Ryan Sydlik | Friday, February 24, 2006
In front of a rapt audience and a C-SPAN film crew, author Gabriel Meyer spoke Thursday about his experiences with the faith and determination of the people of the Nuba Mountains in Sudan, which he chronicled in his non-fiction book, “The Gift: War and Faith in Sudan.”
Law professor Jerry Bradley introduced Meyer as one of the first Western journalists to write about the war in Sudan, going where foreigners were banned and where few would dare go.
Meyer then took up the podium and began his part of the presentation with a traditional story describing the origins of the Nubian peoples. The mythical story told of a time when childbirth was believed to have required men with knives to cut the mother open. But then, a woman from above showed killing was not how one should give rise to the child and the violence stopped.
“This is how the Nuba came to be, when they stopped cutting the women,” Meyer said.
Meyer said he found himself in Sudan after interviewing Bishop Macram Max Gassis of Sudan during his visit to the United States. Meyer was moved by Gassis’ “remarkable relief effort,” which included setting up schools and training centers for women who had escaped slavery.
One year after the meeting, Meyer got a call from Gassis saying, “We are leaving on the 21st.” Ten days later, they were both in the Nuba Mountains, he said.
Meyer said Sudan was “a religious tectonic plate,” where Arab Africa meets traditional Africa. The Nuba Mountains happen to lie in the middle of this crossroads where the Christian and Animist south meet the Islamic north of the country.
Meyer explained the dangers posed by the area.
“In 1992, this area was put off limits by the government to all visitors for very good reason – the government was launching an extermination campaign,” he said.
“We were always on the brink of famine,” Meyer said. “We never knew when a tremendous crisis could occur.”

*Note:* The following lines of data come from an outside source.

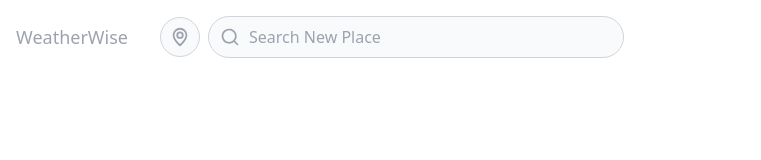
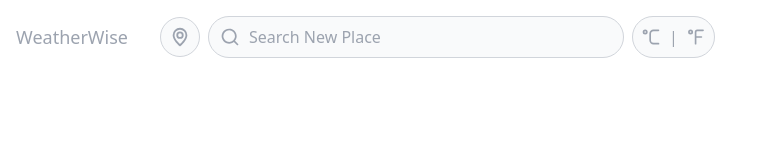
Before and after one commit to Abubacer/WeatherWise, a React (Create React App) app: page / in a window 1280 px wide. Shown: the top 160 px of the page, without its empty margins (0-761 px from the left). Built offline with nearby package versions, Linux system fonts and the light colour scheme.

Commit message:
Implement the buttons to switch between metric and imperial units in the header component - Import the celsius and fahrenheit icons from react-unicons. - Applied tailwind css  styling to maintain a cohesive look and feel

```diff
--- a/src/components/Header.js
+++ b/src/components/Header.js
@@ -1,6 +1,8 @@
 import React from 'react';
 import { UilMapMarker } from '@iconscout/react-unicons'
 import { UilSearch } from '@iconscout/react-unicons';
+import { UilCelsius } from '@iconscout/react-unicons'
+import { UilFahrenheit } from '@iconscout/react-unicons'
 
 const Header = () => {
     return (
@@ -18,6 +20,16 @@ const Header = () => {
                     className="w-full pl-10 p-2 border border-gray-300 bg-gray-50 text-gray-800 focus:outline-none capitalize rounded-3xl"
                 />
             </div>
+
+            <div className="flex flex-row ml-2 p-2 border border-gray-300 bg-gray-50 text-gray-800 rounded-3xl">
+                <button name="metric" >
+                    <UilCelsius size={20} className="text-gray-400 cursor-pointer hover:text-blue-400 transition ease-out" />
+                </button>
+                <p className="mx-2 text-gray-400">|</p>
+                <button name="imperial">
+                    <UilFahrenheit size={20} className="text-gray-400 cursor-pointer hover:text-blue-400 transition ease-out" />
+                </button>
+            </div>
         </div >
     );
 };
```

Meyer said his book is intended as “an elegy and tribute to a remarkable people.” He wrote not only about the Nubians’ horror and plight, but also their rich spiritual and faith life and their diverse cultural traditions.
Meyer, who was crucial in bringing the conflict into the eyes of the Western media, said he “always believe[d] that it is the goal of journalists to bring out what is hidden.”
Meyer said the conflict in Sudan has killed 2.5 million people and displaced half the total population of southern Sudan.
Meyer viewed the crisis as one of political identity.
“It is an irony that the result of the civil war is a result of its progress,” he said.
Meyer explained the unique position of Nuba in Sudan, where they side with the southern part of the country while being situated in the north. This stirred violence from the north, which led to the criminalization of Nubian cultural customs and the appearance of governmental death squads.
Meyer went on to speak about the children victimized during the Sudanese conflict – starved to death or bombed in their schools.
“Modern wars always turn out to be wars against children, for the death of children strikes at the possibility of hope,” he said.
Meyer ended his lecture by telling the story of Bishop Gassis’ catechist. The catechist was beaten, lashed and then offered money and a house to give up his way of life. He did not give in and was forced into a mock crucifixion pose as a punishment. Then, for reasons he cannot explain, he was released.
Years later, while doing work to codify tribal codes into a legal system, he was killed. But his mourners included both his fellow tribesman as well as Muslims, who joined together to mourn and praise the man’s life, seeing his death as a loss for all, Meyer said.